• ASSIGNMENT: Whenever a line of the entries below holds the string "NotificationCompat", copy that line and return it.

[[ DATA TO PROCESS, beginning ]]

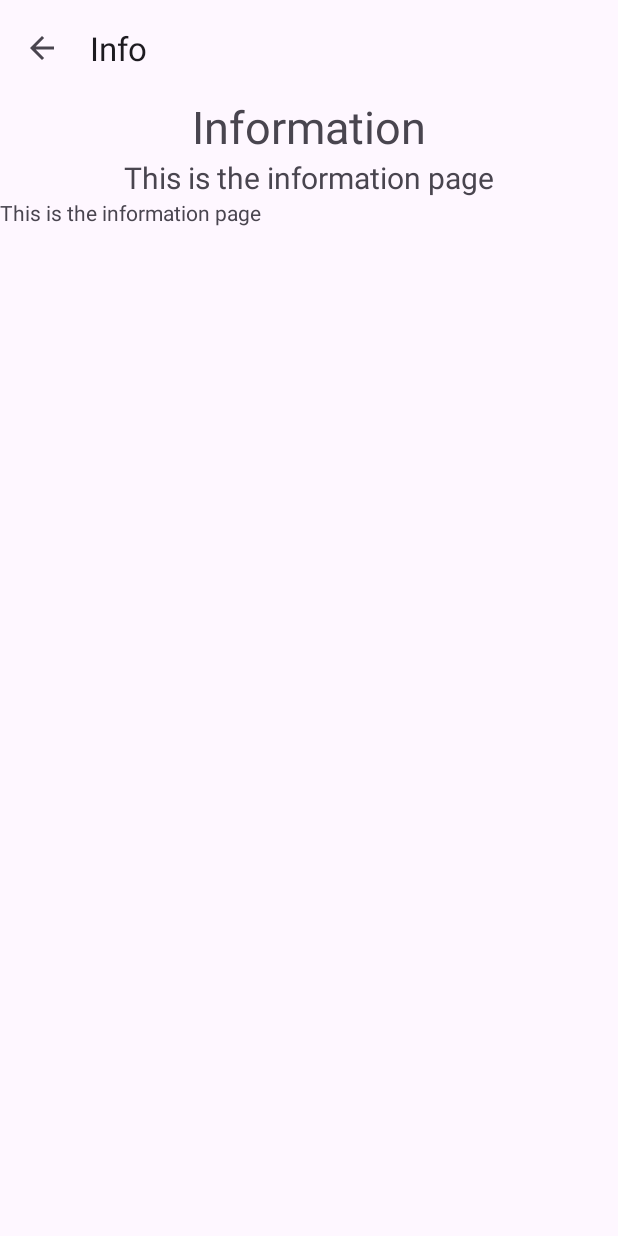
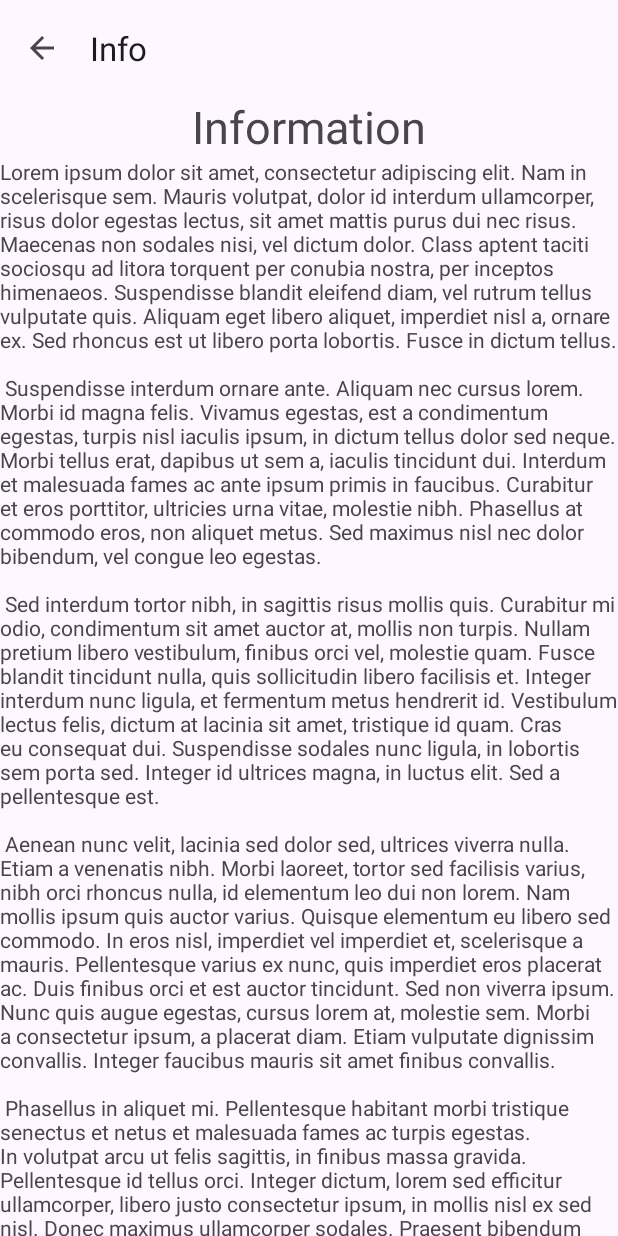
Before and after one commit to leo-exee/Mobile-Kotlin-wb-n4, an Android app: the FilterFragment screen opened through its navigation route, in the options menu, after a tap on "Infos", on a phone screen of 412 x 824 dp. Run offline under Robolectric (Android 15) with nearby library versions, the phone set to English and light mode, and no system bars; our stand-ins replace Picasso, Room's generated code, navigation-ui; network calls fail; pictures from the network do not load; 1 statement that could not run was skipped.

Commit message:
feat(opti): Manage texts with resources and improve code

```diff
--- a/app/src/main/java/com/example/leopold_jacquet/AppDatabase.kt
+++ b/app/src/main/java/com/example/leopold_jacquet/AppDatabase.kt
@@ -9,7 +9,7 @@ import com.example.leopold_jacquet.daos.MovieDAO
 import com.example.leopold_jacquet.entities.Movie
 import com.example.leopold_jacquet.entities.Movies
 
-@Database(entities = [Movie::class], version = 3)
+@Database(entities = [Movie::class], version = 7)
 abstract class AppDatabase: RoomDatabase() {
     abstract fun movieDao(): MovieDAO
 
--- a/app/src/main/java/com/example/leopold_jacquet/FilterFragment.kt
+++ b/app/src/main/java/com/example/leopold_jacquet/FilterFragment.kt
@@ -4,7 +4,6 @@ import android.Manifest
 import android.app.NotificationChannel
 import android.app.NotificationManager
 import android.app.PendingIntent
-import android.content.Context
 import android.content.Intent
 import android.content.pm.PackageManager
 import android.os.Bundle
@@ -22,7 +21,6 @@ import kotlinx.coroutines.CoroutineScope
 import kotlinx.coroutines.Dispatchers
 import kotlinx.coroutines.launch
 
-private const val FILTER_PARAM = "filter"
 private const val VALUE_PARAM = "value"
 
 class FilterFragment : Fragment() {
@@ -37,10 +35,9 @@ class FilterFragment : Fragment() {
         super.onCreate(savedInstanceState)
         createNotificationChannel()
         arguments?.let {
-            filter = it.getString(FILTER_PARAM)
             value = it.getString(VALUE_PARAM)
         }
-        (activity as MainActivity).supportActionBar?.title = "$filter: $value"
+        (activity as MainActivity).supportActionBar?.title = "${resources.getString(R.string.production_year)}: $value"
         (activity as MainActivity).supportActionBar?.setDisplayHomeAsUpEnabled(true)
     }
 
@@ -60,13 +57,15 @@ class FilterFragment : Fragment() {
             Intent(context, ListActivity::class.java),
             PendingIntent.FLAG_MUTABLE
         )
-        var builder = NotificationCompat.Builder(requireContext(), channelId)
+        val builder = NotificationCompat.Builder(requireContext(), channelId)
             .setSmallIcon(R.drawable.ic_launcher_foreground)
-            .setContentTitle("Movies")
-            .setContentText("Here are the movies from $value")
-            .setStyle(NotificationCompat.BigTextStyle().bigText("Here are the movies from $value. Click to see all movies."))
+            .setContentTitle(resources.getString(R.string.movies))
+            .setContentText("${resources.getString(R.string.movies_from_year)} $value")
+            .setStyle(NotificationCompat.BigTextStyle().bigText(
+                "${resources.getString(R.string.movies_from_year)} $value. ${resources.getString(R.string.movies_from_year2)}"
+            ))
             .setPriority(NotificationCompat.PRIORITY_HIGH)
-            .addAction(R.drawable.ic_launcher_foreground, "See all movies", action)
+            .addAction(R.drawable.ic_launcher_foreground, resources.getString(R.string.see_all), action)
         filterMovies{
             return@filterMovies
         }
@@ -101,12 +100,9 @@ class FilterFragment : Fragment() {
     }
 
     private fun createNotificationChannel() {
-        val name = "Movies"
-        val descriptionText = "Here are the movies"
+        val name = resources.getString(R.string.movies)
         val importance = NotificationManager.IMPORTANCE_HIGH
-        val channel = NotificationChannel(channelId, name, importance).apply {
-            description = descriptionText
-        }
+        val channel = NotificationChannel(channelId, name, importance).apply {}
         val notificationManager: NotificationManager =
             getSystemService(requireContext(),
                 NotificationManager::class.java
@@ -116,10 +112,9 @@ class FilterFragment : Fragment() {
 
     companion object {
         @JvmStatic
-        fun newInstance(filter: String, value: String) =
+        fun newInstance(value: String) =
             FilterFragment().apply {
                 arguments = Bundle().apply {
-                    putString(FILTER_PARAM, filter)
                     putString(VALUE_PARAM, value)
                 }
             }
--- a/app/src/main/java/com/example/leopold_jacquet/FirstFragment.kt
+++ b/app/src/main/java/com/example/leopold_jacquet/FirstFragment.kt
@@ -3,7 +3,6 @@ package com.example.leopold_jacquet
 import android.content.Intent
 import android.content.res.Configuration
 import android.os.Bundle
-import android.util.Log
 import androidx.fragment.app.Fragment
 import android.view.LayoutInflater
 import android.view.View
@@ -20,7 +19,6 @@ import kotlinx.coroutines.launch
 import okhttp3.OkHttpClient
 import okhttp3.Request
 import okhttp3.Response
-import kotlinx.coroutines.flow.Flow
 
 class FirstFragment : Fragment() {
 
@@ -49,9 +47,9 @@ class FirstFragment : Fragment() {
         }
     }
 
-    fun requestMovieList(callback: (Movies) -> Movies) = CoroutineScope(Dispatchers.IO).launch {
+    private fun requestMovieList(callback: (Movies) -> Movies) = CoroutineScope(Dispatchers.IO).launch {
         val client = OkHttpClient()
-        var request: Request = Request.Builder()
+        val request: Request = Request.Builder()
             .url("https://api.betaseries.com/movies/list")
             .get()
             .addHeader("X-BetaSeries-Key", "62cf9d2eef3d")
--- a/app/src/main/java/com/example/leopold_jacquet/adapters/FilterAdapter.kt
+++ b/app/src/main/java/com/example/leopold_jacquet/adapters/FilterAdapter.kt
@@ -1,5 +1,6 @@
 package com.example.leopold_jacquet.adapters
 
+import android.content.res.Resources
 import android.view.View
 import android.view.ViewGroup
 import android.widget.Button
@@ -26,7 +27,7 @@ class FilterAdapter(private val filters: List<String>): RecyclerView.Adapter<Fil
     override fun onBindViewHolder(holder: ViewHolder, position: Int) {
         holder.filter.text = filters[position]
         holder.filter.setOnClickListener {
-            val filterFragment = FilterFragment.newInstance("Production Year", filters[position])
+            val filterFragment = FilterFragment.newInstance(filters[position])
             findNavController(holder.itemView).navigate(R.id.action_FirstFragment_to_FilterFragment, filterFragment.arguments)
         }
     }
--- a/app/src/main/java/com/example/leopold_jacquet/daos/MovieDAO.kt
+++ b/app/src/main/java/com/example/leopold_jacquet/daos/MovieDAO.kt
@@ -9,21 +9,18 @@ import kotlinx.coroutines.flow.Flow
 
 @Dao
 interface MovieDAO {
-    @Query("SELECT * FROM movietest")
+    @Query("SELECT * FROM movie")
     fun getAll(): List<Movie>
 
-    @Query("SELECT * FROM movietest")
+    @Query("SELECT * FROM movie")
     fun getAllFlow(): Flow<List<Movie>>
 
-    @Query("SELECT * FROM movietest WHERE production_year = :value")
+    @Query("SELECT * FROM movie WHERE production_year = :value")
     fun flowDateMovies(value: Int): Flow<List<Movie>>
 
-    @Query("SELECT * FROM movietest WHERE id = :id")
+    @Query("SELECT * FROM movie WHERE id = :id")
     fun findById(id: Int): Movie
 
     @Upsert
     fun upsertAll(vararg movies: Movie)
-
-    @Delete
-    fun delete(movie: Movie)
 }
--- a/app/src/main/res/layout/activity_info.xml
+++ b/app/src/main/res/layout/activity_info.xml
@@ -16,10 +16,10 @@
     </com.google.android.material.appbar.AppBarLayout>
 
     <TextView
-        android:id="@+id/tvTitle"
+        android:id="@+id/title"
         android:layout_width="match_parent"
         android:layout_height="wrap_content"
-        android:text="Information"
+        android:text="@string/info"
         android:textSize="30sp"
         android:gravity="center"
         app:layout_constraintTop_toBottomOf="@id/appBarLayout"
@@ -28,21 +28,9 @@
         />
 
     <TextView
-        android:id="@+id/tvInfo"
         android:layout_width="match_parent"
         android:layout_height="wrap_content"
-        android:text="This is the information page"
-        android:textSize="20sp"
-        android:gravity="center"
-        app:layout_constraintTop_toBottomOf="@id/tvTitle"
-        app:layout_constraintStart_toEndOf="parent"
-        app:layout_constraintEnd_toStartOf="parent"
-        />
-
-    <TextView
-        android:layout_width="match_parent"
-        android:layout_height="wrap_content"
-        android:text="This is the information page"
-        app:layout_constraintTop_toBottomOf="@id/tvInfo"
+        android:text="@string/info_text"
+        app:layout_constraintTop_toBottomOf="@id/title"
         />
 </androidx.constraintlayout.widget.ConstraintLayout>
--- a/app/src/main/res/layout/activity_main.xml
+++ b/app/src/main/res/layout/activity_main.xml
@@ -1,6 +1,5 @@
 <?xml version="1.0" encoding="utf-8"?>
 <androidx.coordinatorlayout.widget.CoordinatorLayout xmlns:android="http://schemas.android.com/apk/res/android"
-    xmlns:app="http://schemas.android.com/apk/res-auto"
     xmlns:tools="http://schemas.android.com/tools"
     android:layout_width="match_parent"
     android:layout_height="match_parent"
--- a/app/src/main/res/layout/filter_button.xml
+++ b/app/src/main/res/layout/filter_button.xml
@@ -6,7 +6,7 @@
     <Button
         android:layout_width="wrap_content"
         android:layout_height="wrap_content"
-        android:text="Filter"
+        android:text="@string/production_year"
         android:id="@+id/filterButton"
         app:layout_constraintTop_toTopOf="parent"
         app:layout_constraintEnd_toEndOf="parent"
--- a/app/src/main/res/layout/fragment_first.xml
+++ b/app/src/main/res/layout/fragment_first.xml
@@ -15,7 +15,7 @@
             android:id="@+id/button_first"
             android:layout_width="wrap_content"
             android:layout_height="wrap_content"
-            android:text="View all movies"
+            android:text="@string/see_all"
             app:layout_constraintEnd_toEndOf="parent"
             app:layout_constraintStart_toStartOf="parent"
             app:layout_constraintTop_toTopOf="parent" />
@@ -24,7 +24,7 @@
             android:id="@+id/title"
             android:layout_width="match_parent"
             android:layout_height="wrap_content"
-            android:text="Movies from years"
+            android:text="@string/movies_from_year"
             android:textAlignment="center"
             android:textSize="24sp"
             android:layout_marginTop="15dp"
--- a/app/src/main/res/layout/movie_item.xml
+++ b/app/src/main/res/layout/movie_item.xml
@@ -12,7 +12,8 @@
         android:layout_width="50dp"
         android:layout_height="50dp"
         android:layout_margin="10dp"
-        android:src="@drawable/ic_launcher_background" />
+        android:src="@drawable/ic_launcher_background"
+        android:contentDescription="@string/poster" />
 
     <TextView
         app:layout_constraintStart_toEndOf="@id/poster"
--- a/app/src/main/res/navigation/nav_graph.xml
+++ b/app/src/main/res/navigation/nav_graph.xml
@@ -8,7 +8,7 @@
     <fragment
         android:id="@+id/FirstFragment"
         android:name="com.example.leopold_jacquet.FirstFragment"
-        android:label="@string/first_fragment_label"
+        android:label="@string/home"
         tools:layout="@layout/fragment_first">
         <action
             android:id="@+id/action_FirstFragment_to_FilterFragment"
@@ -18,6 +18,6 @@
     <fragment
         android:id="@+id/FilterFragment"
         android:name="com.example.leopold_jacquet.FilterFragment"
-        android:label="@string/second_fragment_label"
+        android:label="@string/filter"
         tools:layout="@layout/fragment_filter" />
 </navigation>
--- a/app/src/main/res/values/strings.xml
+++ b/app/src/main/res/values/strings.xml
@@ -1,13 +1,23 @@
 <resources>
-    <string name="app_name">Leopold JACQUET-Webteh N4</string>
-    <string name="action_settings">Settings</string>
-    <!-- Strings used for fragments for navigation -->
-    <string name="first_fragment_label">First Fragment</string>
-    <string name="second_fragment_label">Second Fragment</string>
-    <string name="next">Next</string>
-    <string name="previous">Previous</string>
+    <string name="app_name">Movies List</string>
+    <string name="action_info">Get all the movies</string>
 
-    <string name="lorem_ipsum">
+    <string name="no_title">Title not available for this movie :(</string>
+    <string name="no_production_year">"Production year not available for this movie :("</string>
+
+    <string name="production_year">Production year</string>
+    <string name="poster">Poster</string>
+    <string name="imbd">See on IMDB</string>
+    <string name="tmdb">See on TMDB</string>
+
+    <string name="movies">Movies</string>
+    <string name="see_all">See all movies</string>
+    <string name="movies_from_year">Here are the movies from</string>
+    <string name="movies_from_year2">Click here to see all movies.</string>
+
+    <string name="info">Information</string>
+
+    <string name="info_text">
         Lorem ipsum dolor sit amet, consectetur adipiscing elit. Nam in scelerisque sem. Mauris
         volutpat, dolor id interdum ullamcorper, risus dolor egestas lectus, sit amet mattis purus
         dui nec risus. Maecenas non sodales nisi, vel dictum dolor. Class aptent taciti sociosqu ad
@@ -43,7 +53,6 @@
         libero vel nunc consequat, quis tincidunt nisl eleifend. Cras bibendum enim a justo luctus
         vestibulum. Fusce dictum libero quis erat maximus, vitae volutpat diam dignissim.
     </string>
-    <string name="activity">Activity</string>
-    <!-- TODO: Remove or change this placeholder text -->
-    <string name="hello_blank_fragment">Hello blank fragment</string>
+    <string name="home">Home page</string>
+    <string name="filter">Filter page</string>
 </resources>
```
Also changed, not shown: app/src/main/java/com/example/leopold_jacquet/DetailsActivity.kt (+12 -2 lines), app/src/main/java/com/example/leopold_jacquet/DetailsFragment.kt (+56 -17 lines), app/src/main/java/com/example/leopold_jacquet/ListActivity.kt (+0 -25 lines), app/src/main/java/com/example/leopold_jacquet/adapters/MovieAdapter.kt (+6 -6 lines), app/src/main/java/com/example/leopold_jacquet/entities/Movie.kt (+8 -3 lines), app/src/main/res/layout/fragment_details.xml (+30 -3 lines), app/src/main/res/layout/fragment_second.xml (deleted, +0 -45 lines).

[[ DATA TO PROCESS, end ]]

• SOLUTION FOR THIS TASK:
-        var builder = NotificationCompat.Builder(requireContext(), channelId)
+        val builder = NotificationCompat.Builder(requireContext(), channelId)
-            .setStyle(NotificationCompat.BigTextStyle().bigText("Here are the movies from $value. Click to see all movies."))
+            .setStyle(NotificationCompat.BigTextStyle().bigText(
             .setPriority(NotificationCompat.PRIORITY_HIGH)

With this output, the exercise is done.